--- EXERCISE AIM ---
Using the data below, return all lines in which "배부액도" appears.

--- RECORDS PROVIDED ---

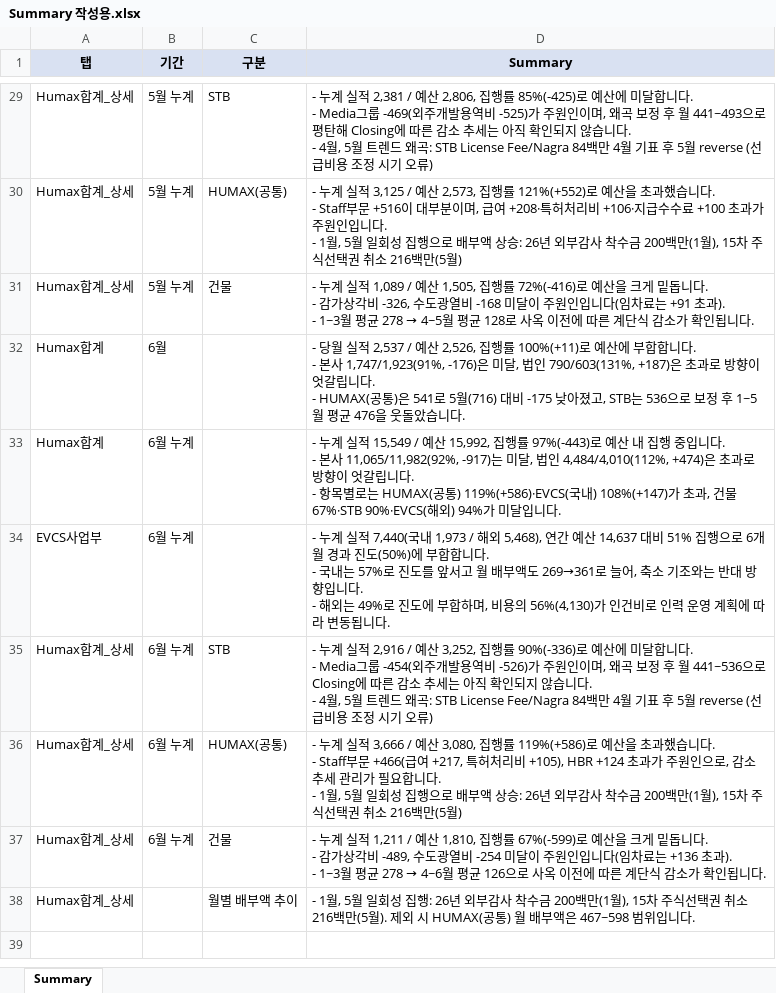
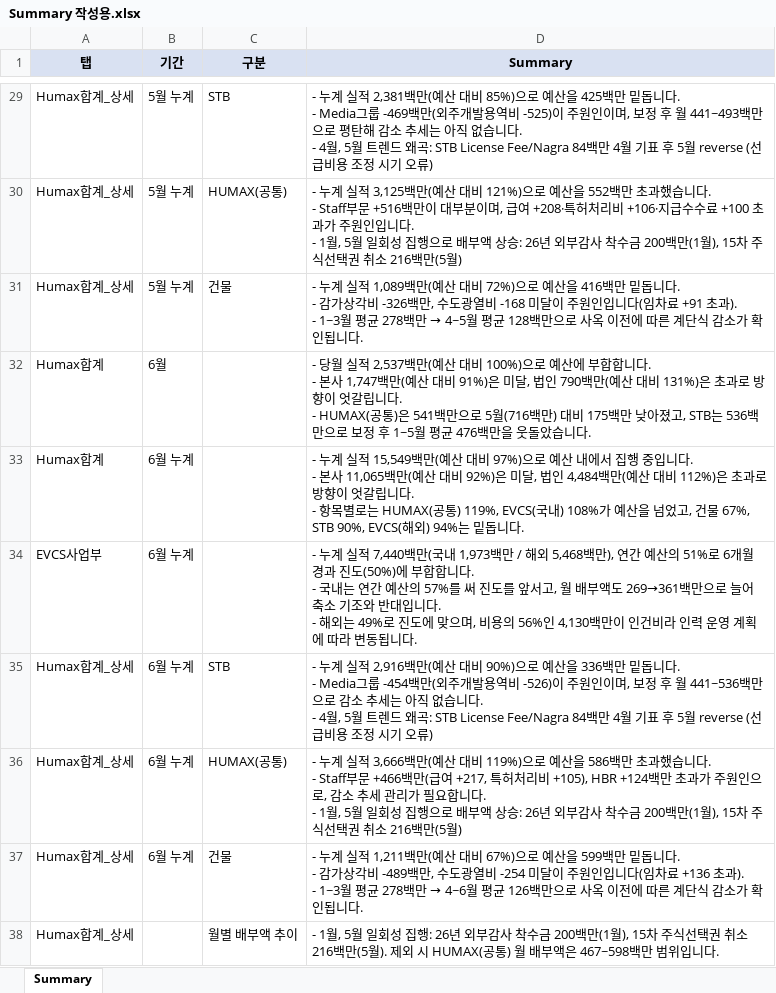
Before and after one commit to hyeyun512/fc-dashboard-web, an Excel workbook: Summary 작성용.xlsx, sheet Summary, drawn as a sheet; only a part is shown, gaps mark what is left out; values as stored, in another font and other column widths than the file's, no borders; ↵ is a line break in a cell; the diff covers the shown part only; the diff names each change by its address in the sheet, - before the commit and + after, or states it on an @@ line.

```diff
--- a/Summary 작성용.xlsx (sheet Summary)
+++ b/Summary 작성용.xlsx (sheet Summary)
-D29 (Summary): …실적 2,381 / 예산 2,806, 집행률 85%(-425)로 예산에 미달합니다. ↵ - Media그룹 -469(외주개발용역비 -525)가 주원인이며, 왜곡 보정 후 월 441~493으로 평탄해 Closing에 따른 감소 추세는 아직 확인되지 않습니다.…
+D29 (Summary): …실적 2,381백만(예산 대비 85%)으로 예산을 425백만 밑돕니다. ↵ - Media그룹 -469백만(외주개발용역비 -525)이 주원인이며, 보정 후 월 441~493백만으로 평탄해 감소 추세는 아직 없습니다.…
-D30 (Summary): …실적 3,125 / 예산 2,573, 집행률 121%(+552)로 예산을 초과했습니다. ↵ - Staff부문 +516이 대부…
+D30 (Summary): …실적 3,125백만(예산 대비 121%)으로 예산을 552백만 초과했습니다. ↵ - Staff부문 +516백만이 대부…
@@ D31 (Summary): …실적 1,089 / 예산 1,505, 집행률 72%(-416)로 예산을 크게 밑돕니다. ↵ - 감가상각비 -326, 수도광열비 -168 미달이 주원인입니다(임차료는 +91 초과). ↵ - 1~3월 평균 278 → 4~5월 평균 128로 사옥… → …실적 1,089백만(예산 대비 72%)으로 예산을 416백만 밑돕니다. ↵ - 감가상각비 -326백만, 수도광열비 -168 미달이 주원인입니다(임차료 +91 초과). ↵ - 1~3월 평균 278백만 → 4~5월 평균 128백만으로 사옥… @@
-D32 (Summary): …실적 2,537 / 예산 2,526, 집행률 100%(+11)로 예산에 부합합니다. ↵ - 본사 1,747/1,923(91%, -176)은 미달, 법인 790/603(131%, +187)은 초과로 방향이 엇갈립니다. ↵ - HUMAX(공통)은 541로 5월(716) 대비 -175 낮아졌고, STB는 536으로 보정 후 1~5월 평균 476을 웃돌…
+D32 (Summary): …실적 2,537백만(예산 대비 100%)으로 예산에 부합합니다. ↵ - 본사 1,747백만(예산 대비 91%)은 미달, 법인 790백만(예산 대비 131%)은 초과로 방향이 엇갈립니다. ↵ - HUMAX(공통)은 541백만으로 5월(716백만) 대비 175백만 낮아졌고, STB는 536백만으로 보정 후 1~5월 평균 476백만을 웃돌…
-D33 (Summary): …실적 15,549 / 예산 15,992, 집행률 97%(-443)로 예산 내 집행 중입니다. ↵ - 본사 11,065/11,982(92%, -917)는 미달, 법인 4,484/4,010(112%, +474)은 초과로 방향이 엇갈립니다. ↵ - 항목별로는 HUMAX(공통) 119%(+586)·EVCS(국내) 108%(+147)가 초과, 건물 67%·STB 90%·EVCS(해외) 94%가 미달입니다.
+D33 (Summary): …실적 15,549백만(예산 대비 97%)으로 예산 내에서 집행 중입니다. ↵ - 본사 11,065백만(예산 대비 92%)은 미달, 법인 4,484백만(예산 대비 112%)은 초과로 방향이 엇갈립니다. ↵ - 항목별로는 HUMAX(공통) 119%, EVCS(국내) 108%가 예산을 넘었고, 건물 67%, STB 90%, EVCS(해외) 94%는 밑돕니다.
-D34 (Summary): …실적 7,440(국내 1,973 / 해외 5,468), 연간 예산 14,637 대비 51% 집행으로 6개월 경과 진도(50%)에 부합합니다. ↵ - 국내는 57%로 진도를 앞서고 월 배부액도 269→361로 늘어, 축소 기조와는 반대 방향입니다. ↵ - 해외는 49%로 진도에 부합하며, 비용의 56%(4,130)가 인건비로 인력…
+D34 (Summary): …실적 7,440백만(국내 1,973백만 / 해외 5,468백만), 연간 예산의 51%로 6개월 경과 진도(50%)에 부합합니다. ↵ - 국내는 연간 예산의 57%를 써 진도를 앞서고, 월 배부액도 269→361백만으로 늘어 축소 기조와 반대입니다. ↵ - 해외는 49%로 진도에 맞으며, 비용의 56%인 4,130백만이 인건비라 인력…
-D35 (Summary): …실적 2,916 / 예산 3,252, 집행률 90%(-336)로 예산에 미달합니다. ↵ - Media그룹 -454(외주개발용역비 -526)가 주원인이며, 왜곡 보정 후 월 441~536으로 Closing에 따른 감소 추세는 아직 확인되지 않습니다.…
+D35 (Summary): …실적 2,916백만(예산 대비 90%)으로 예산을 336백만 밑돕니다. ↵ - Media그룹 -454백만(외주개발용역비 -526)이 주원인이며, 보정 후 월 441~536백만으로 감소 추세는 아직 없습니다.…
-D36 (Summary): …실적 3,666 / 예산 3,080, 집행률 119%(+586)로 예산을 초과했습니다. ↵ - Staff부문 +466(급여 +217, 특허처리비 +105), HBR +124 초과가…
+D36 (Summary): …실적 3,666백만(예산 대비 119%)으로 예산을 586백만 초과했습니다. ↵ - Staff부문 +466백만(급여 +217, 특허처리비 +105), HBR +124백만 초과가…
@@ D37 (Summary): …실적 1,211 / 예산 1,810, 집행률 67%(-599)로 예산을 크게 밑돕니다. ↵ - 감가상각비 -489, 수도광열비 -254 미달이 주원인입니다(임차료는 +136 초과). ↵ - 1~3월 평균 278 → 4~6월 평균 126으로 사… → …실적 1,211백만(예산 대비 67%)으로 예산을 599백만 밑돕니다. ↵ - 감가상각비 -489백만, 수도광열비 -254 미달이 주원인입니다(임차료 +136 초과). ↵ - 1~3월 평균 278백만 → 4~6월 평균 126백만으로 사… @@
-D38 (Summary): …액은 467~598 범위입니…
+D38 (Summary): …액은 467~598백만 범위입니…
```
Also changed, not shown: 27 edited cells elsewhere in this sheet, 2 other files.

--- OUTPUT OF THE EXERCISE ---
-D34 (Summary): …실적 7,440(국내 1,973 / 해외 5,468), 연간 예산 14,637 대비 51% 집행으로 6개월 경과 진도(50%)에 부합합니다. ↵ - 국내는 57%로 진도를 앞서고 월 배부액도 269→361로 늘어, 축소 기조와는 반대 방향입니다. ↵ - 해외는 49%로 진도에 부합하며, 비용의 56%(4,130)가 인건비로 인력…
+D34 (Summary): …실적 7,440백만(국내 1,973백만 / 해외 5,468백만), 연간 예산의 51%로 6개월 경과 진도(50%)에 부합합니다. ↵ - 국내는 연간 예산의 57%를 써 진도를 앞서고, 월 배부액도 269→361백만으로 늘어 축소 기조와 반대입니다. ↵ - 해외는 49%로 진도에 맞으며, 비용의 56%인 4,130백만이 인건비라 인력…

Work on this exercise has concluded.